John Monash at 150: Maps, mistakes and much more – by The Hon. Tim Fischer AC GCPO

France's Premier, M. Georges Clemenceau (first on left) with Monash (third from left) three days after Australia had won the 4 July 1918 Battle of Hamel (Australian War Memorial Negative No. E02527)

“The only hope for Australia is the ballot box and good education”.

Mistakes are always part of a bold frenetic life but in the case of John Monash, who was born 150 years ago this week, he always learnt from his mistakes.

As a young engineer, then later in business and above all else in command of the Fourth Brigade at Gallipoli, John Monash readily admitted to mistakes but he scolded himself, adjusted his approach and hence greatly improved the success of his output.

After World War One, in 1928 Monash as head of the embryonic State Electricity Commission or SEC, realised the Yallourn project needed further expansion to succeed. He barged into a Victorian State Cabinet meeting at which then State Minister Robert Menzies was in attendance and within an hour, approvals to enhance with an extra million pounds were obtained. Menzies was greatly impressed.

This learning from mistakes resulted in many of the Monash designed bridges and Monash created military templates still being in use today and contributing much.

However many Australians remain ignorant of the extent of output of this innovative engineer and giant of a General, who after a few awesome years at Jerilderie Primary school went on to be Equal Dux of Scotch College in 1881 and later graduated from Melbourne University in Arts, Engineering and Law.

The first job of young John Monash was on the Princes Bridge project across the Yarra and later he designed and supervised the building of many bridges in and around Melbourne, Bendigo, Benalla and beyond. The huge beautiful dome of the Victorian State library is another John Monash effort, along with the Outer Circle railway through Kew and Deepdene.

Building wise, his biggest effort was post World War One and the creation of the huge Shrine of Remembrance in perfect alignment with Swanston Street, Melbourne. He succeeded despite strong opposition from Sir Keith Murdoch thundering away in the Melbourne Herald at the time. Later Sir Keith penned a letter of congratulations to Monash.

Monash even managed to argue a case for the downstream irrigators around Jerilderie right through to the NSW Supreme Court sitting in Sydney and of course he won the case, it was against the powerful McCaughey family.

Maps and War

Having entered the Army as a part-time Private he steadily rose through the ranks to become Lt Colonel and head of the Victorian section of the Intelligence Corps in 1908, he immediately drove forward a major mapping program.

The aim was to ensure that Australia could better know its terrain and be ready to defend, meanwhile the detailed maps helped on some famous exercises, one near Melbourne attended by Horatio Herbert Kitchener.
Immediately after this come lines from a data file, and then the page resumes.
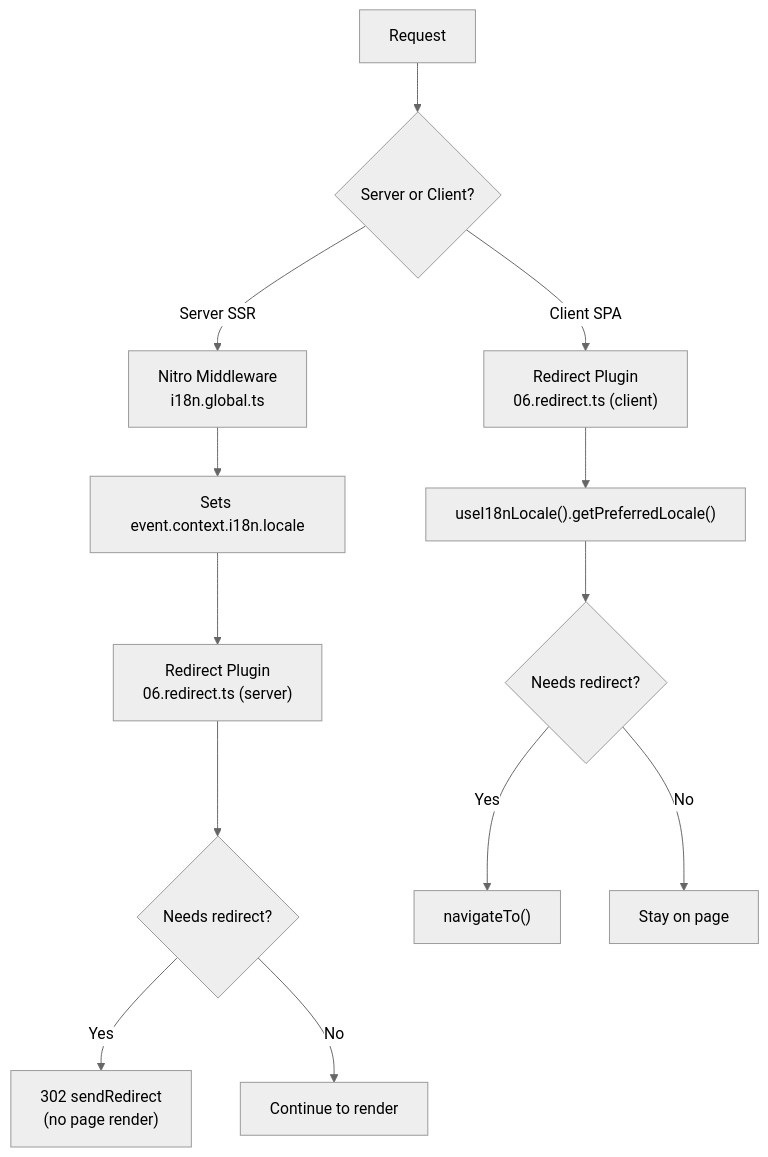
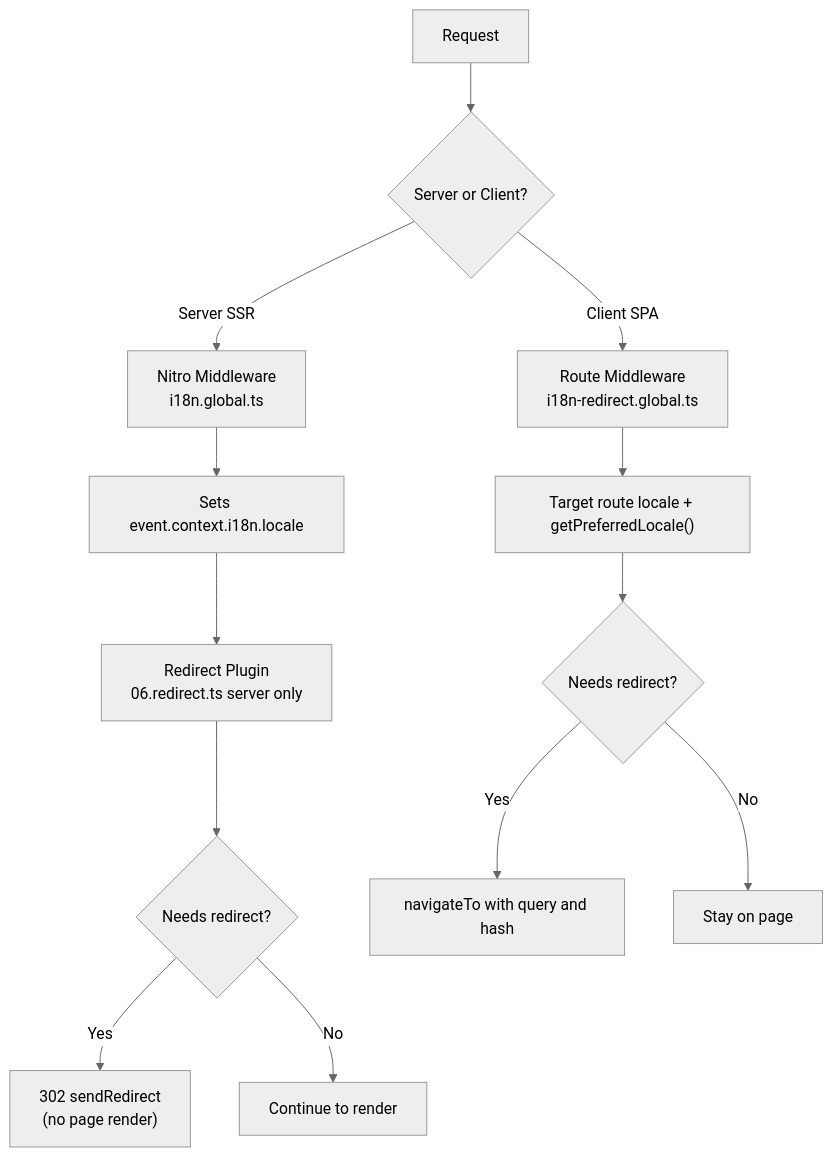
One commit to s00d/nuxt-i18n-micro changed the second of 2 diagrams in docs/guide/strategy.md. Above: the diagram before and after it, drawn with Mermaid (neutral theme). The commit also changed other lines of this file and 13 other files, not shown here.

First line of the commit message:
docs: sync guides with PR #229 runtime architecture

````diff
--- a/docs/guide/strategy.md
+++ b/docs/guide/strategy.md
@@ -116,17 +116,17 @@
 ```mermaid
 flowchart TB
     A["Request"] --> B{Server or Client?}
 
     B -->|Server SSR| C["Nitro Middleware<br/>i18n.global.ts"]
     C --> D["Sets event.context.i18n.locale"]
-    D --> E["Redirect Plugin<br/>06.redirect.ts (server)"]
+    D --> E["Redirect Plugin<br/>06.redirect.ts server only"]
     E --> F{Needs redirect?}
     F -->|Yes| G["302 sendRedirect<br/>(no page render)"]
     F -->|No| H["Continue to render"]
 
-    B -->|Client SPA| I["Redirect Plugin<br/>06.redirect.ts (client)"]
-    I --> J["useI18nLocale().getPreferredLocale()"]
+    B -->|Client SPA| I["Route Middleware<br/>i18n-redirect.global.ts"]
+    I --> J["Target route locale + getPreferredLocale()"]
     J --> K{Needs redirect?}
-    K -->|Yes| L["navigateTo()"]
+    K -->|Yes| L["navigateTo with query and hash"]
     K -->|No| M["Stay on page"]
 ```
````
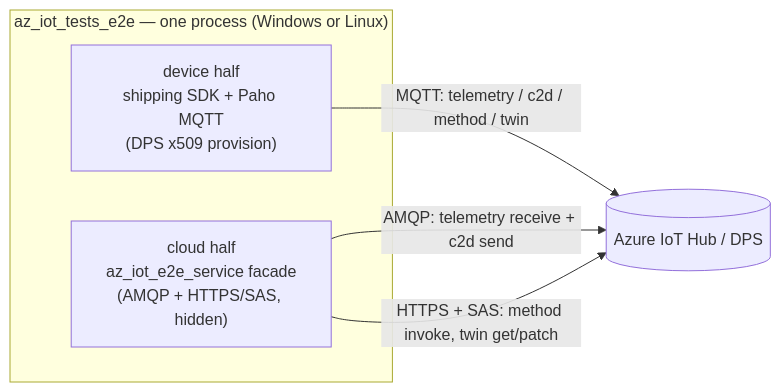
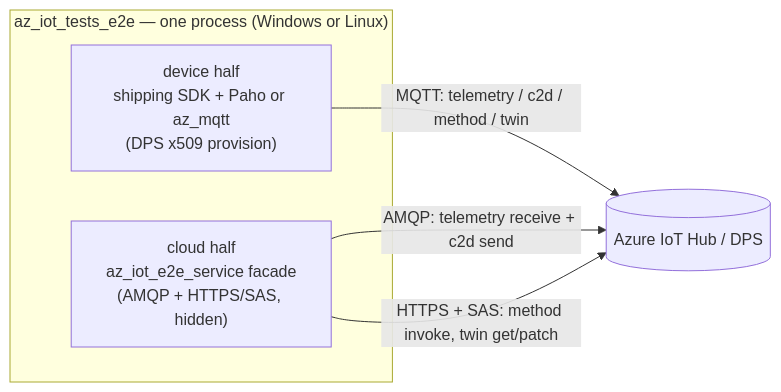
The diagram in c/docs/eng/end-to-end-tests.md (Azure/azure-iot-sdk), drawn with Mermaid before and after one commit. The commit also changed other lines of this file and 19 other files, not shown here.

First line of the commit message:
[C] Run the end-to-end suites over Paho and az_mqtt

````diff
--- a/c/docs/eng/end-to-end-tests.md
+++ b/c/docs/eng/end-to-end-tests.md
@@ -37,10 +37,10 @@
 ```mermaid
 flowchart LR
     subgraph Proc["az_iot_tests_e2e — one process (Windows or Linux)"]
-        Device["device half<br/>shipping SDK + Paho MQTT<br/>(DPS x509 provision)"]
+        Device["device half<br/>shipping SDK + Paho or az_mqtt<br/>(DPS x509 provision)"]
         Service["cloud half<br/>az_iot_e2e_service facade<br/>(AMQP + HTTPS/SAS, hidden)"]
     end
     Device -- "MQTT: telemetry / c2d / method / twin" --> Azure[("Azure IoT Hub / DPS")]
     Service -- "AMQP: telemetry receive + c2d send" --> Azure
     Service -- "HTTPS + SAS: method invoke, twin get/patch" --> Azure
 ```
````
Monash carried forward his ability to read maps to anticipate and calculate advantages in battle conferred by hidden features of the terrain, revealed by good maps but not able to be seen looking out over the trenches. Modern day Hema Maps and TomTom may not realise that they owe Monash a great deal for laying the basis of core Australian mapping.

His exploits as an Army Officer right through to and including 1918 are today well documented , helping to deliver breakthroughs and victory on the Western Front with the exemplar 4 July Battle of Hamel and the huge punch through delivered by the 8 August Battle of Amiens (Greater Amiens would be a more accurate name).

Driving his success was the Monash holistic approach combined with capable communications of orders down the ranks, overarching all was his determination to provide as much protection of his men as possible, unlike some British Generals such as Hamilton and Rawlinson.

For the record, Monash had the correct rank of Lt General, as the AIF Corps Commander at 1100 on Armistice Day 1918 but due initially to the jealousy of then PM Billy Hughes and due to much general discrimination and antisemitism, he was frozen at the rank of Lt General for an incredible 11 years. As Les Carlyon emphasises, Monash never received one Australian Honour or Award post World War One, not one!

Eventually he was belatedly promoted on the 11th November 1929 to the rank of General, for symbolic reasons. Dare I submit it is within precedent and perfectly reasonable that he be posthumously promoted to Field Marshal soon, joining existing Australian Field Marshals Birdwood (1925), Blamey (1950) and Sir Prince Phillip (1954)!

However one of the greatest contributions he made was in the Great Depression when he declined the New Guard invitation to lead a coup d’etat, he was at the time the one person who could have successfully pulled it off with the help of the ex AIF members and become a kind of President Franco.

In saying no to the New Guard, Monash wrote and I quote: “The only hope for Australia is the ballot box and good education”.

Amen, Shalom and Salem to this and let us continue to salute John Monash and his dictum by boosting the General Sir John Monash Scholarship Foundation and its vital work in providing high level scholarships, so far to over 100 outstanding Australians.

Written by The Honourable Tim Fischer AC GCPO – Former Army Officer, Nationals Leader, Deputy Prime Minister and Ambassador and now Author.